Your goal: Could you filter the records below and keep only the lines with the word "section"?
Supplied information below:
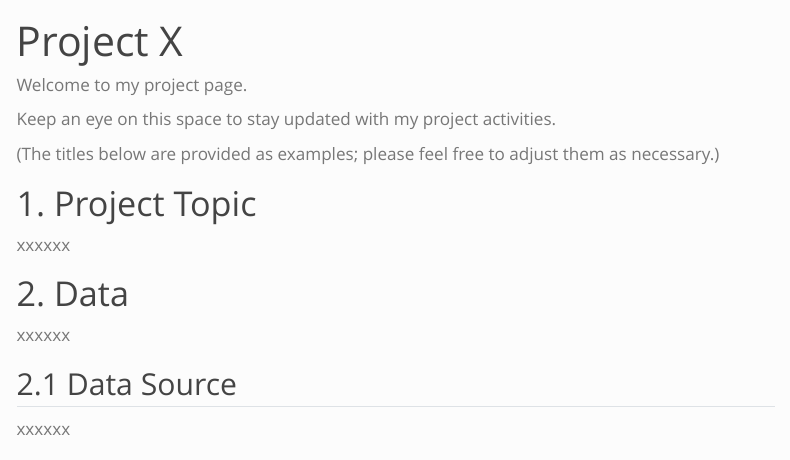
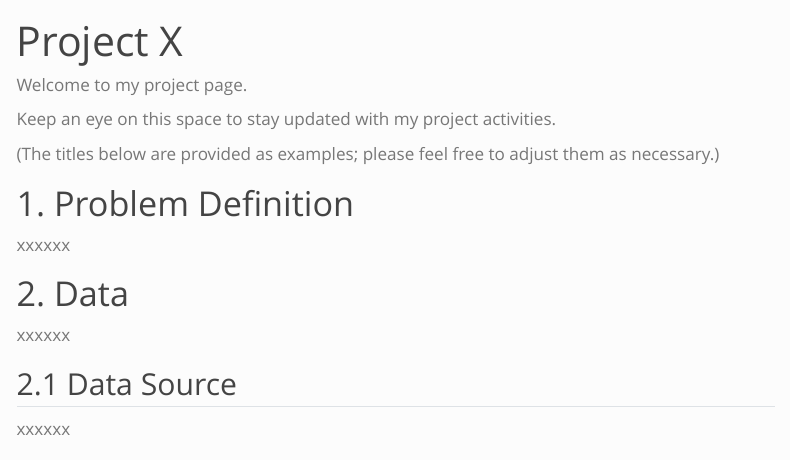
Before and after one commit to emu-hacettepe-analytics/emu660-quarto-template, a Quarto document (project.qmd): the page in a window 1100 px wide, from its top. Rendered offline with R 4.5, knitr and Pandoc in place of Quarto, with nearby package versions; menus at the side of the page are left out.

Commit message:
Update project.qmd

```diff
--- a/project.qmd
+++ b/project.qmd
@@ -8,7 +8,7 @@ Keep an eye on this space to stay updated with my project activities.
 
 (The titles below are provided as examples; please feel free to adjust them as necessary.)
 
-# 1. Project Topic
+# 1. Problem Definition
 
 xxxxxx
 
```
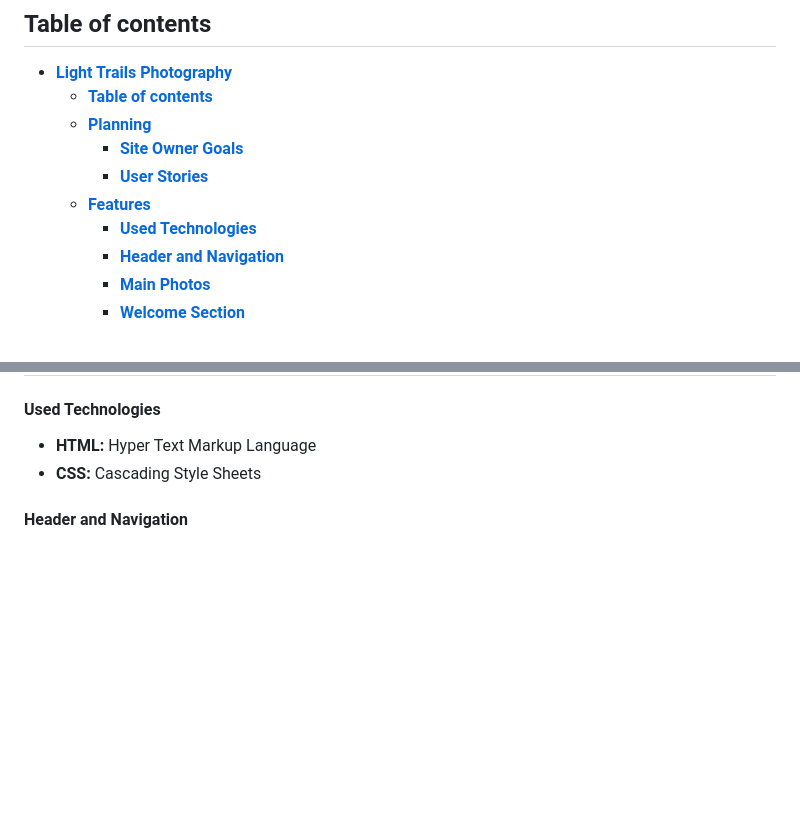
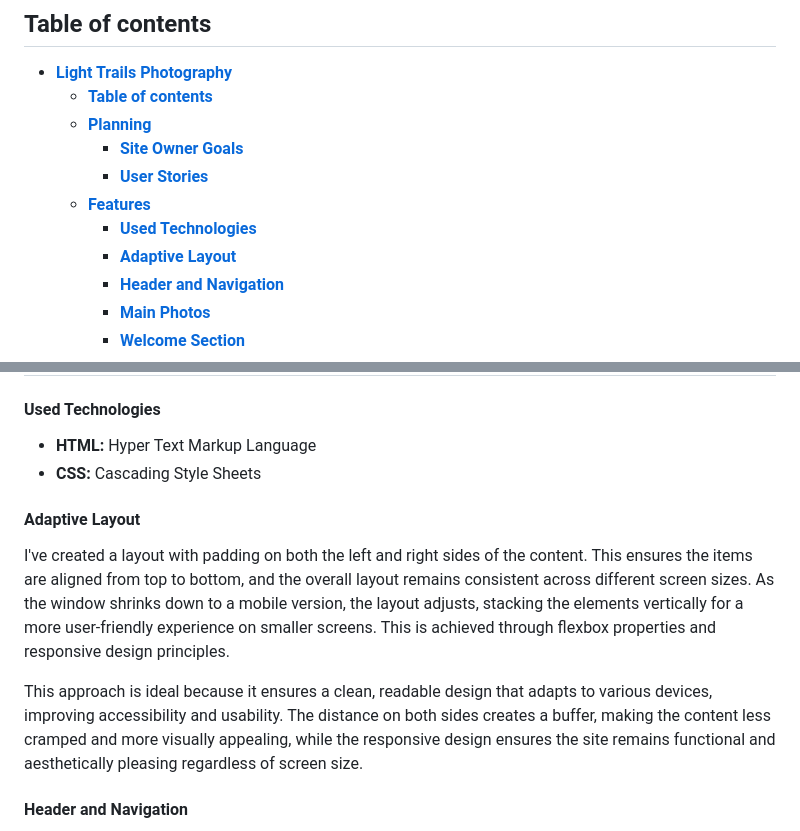
Before and after one commit to RazmikMovsisyan/light_trails, a Markdown page: README.md, 2 parts joined by grey strips. GitHub-like rendering; blank space fills up the shorter version.

Commit message:
Docs: Add: Adaptive Layout and Fonts Text

```diff
--- a/README.md
+++ b/README.md
@@ -20,6 +20,7 @@ Let us help you preserve your memories in timeless, evocative images that you wi
     - [**User Stories**](#user-stories)
   - [**Features**](#features)
     - [**Used Technologies**](#used-technologies)
+    - [**Adaptive Layout**](#adaptive-layout)
     - [**Header and Navigation**](#header-and-navigation)
     - [**Main Photos**](#main-photos)
     - [**Welcome Section**](#welcome-section)
@@ -73,6 +74,12 @@ Let us help you preserve your memories in timeless, evocative images that you wi
 
 - **HTML:** Hyper Text Markup Language
 - **CSS:** Cascading Style Sheets
+
+#### Adaptive Layout
+
+I've created a layout with padding on both the left and right sides of the content. This ensures the items are aligned from top to bottom, and the overall layout remains consistent across different screen sizes. As the window shrinks down to a mobile version, the layout adjusts, stacking the elements vertically for a more user-friendly experience on smaller screens. This is achieved through flexbox properties and responsive design principles.
+
+This approach is ideal because it ensures a clean, readable design that adapts to various devices, improving accessibility and usability. The distance on both sides creates a buffer, making the content less cramped and more visually appealing, while the responsive design ensures the site remains functional and aesthetically pleasing regardless of screen size.
 
 #### **Header and Navigation**
 The header includes a responsive navigation bar with a text logo on the left, that adapts seamlessly to different screen sizes, providing quick access to each main section of the site.
```
Also changed, not shown: other parts of README.md (+3 -2 lines).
End of Supplied information.
Response to the exercise:
     - [**Welcome Section**](#welcome-section)
 The header includes a responsive navigation bar with a text logo on the left, that adapts seamlessly to different screen sizes, providing quick access to each main section of the site.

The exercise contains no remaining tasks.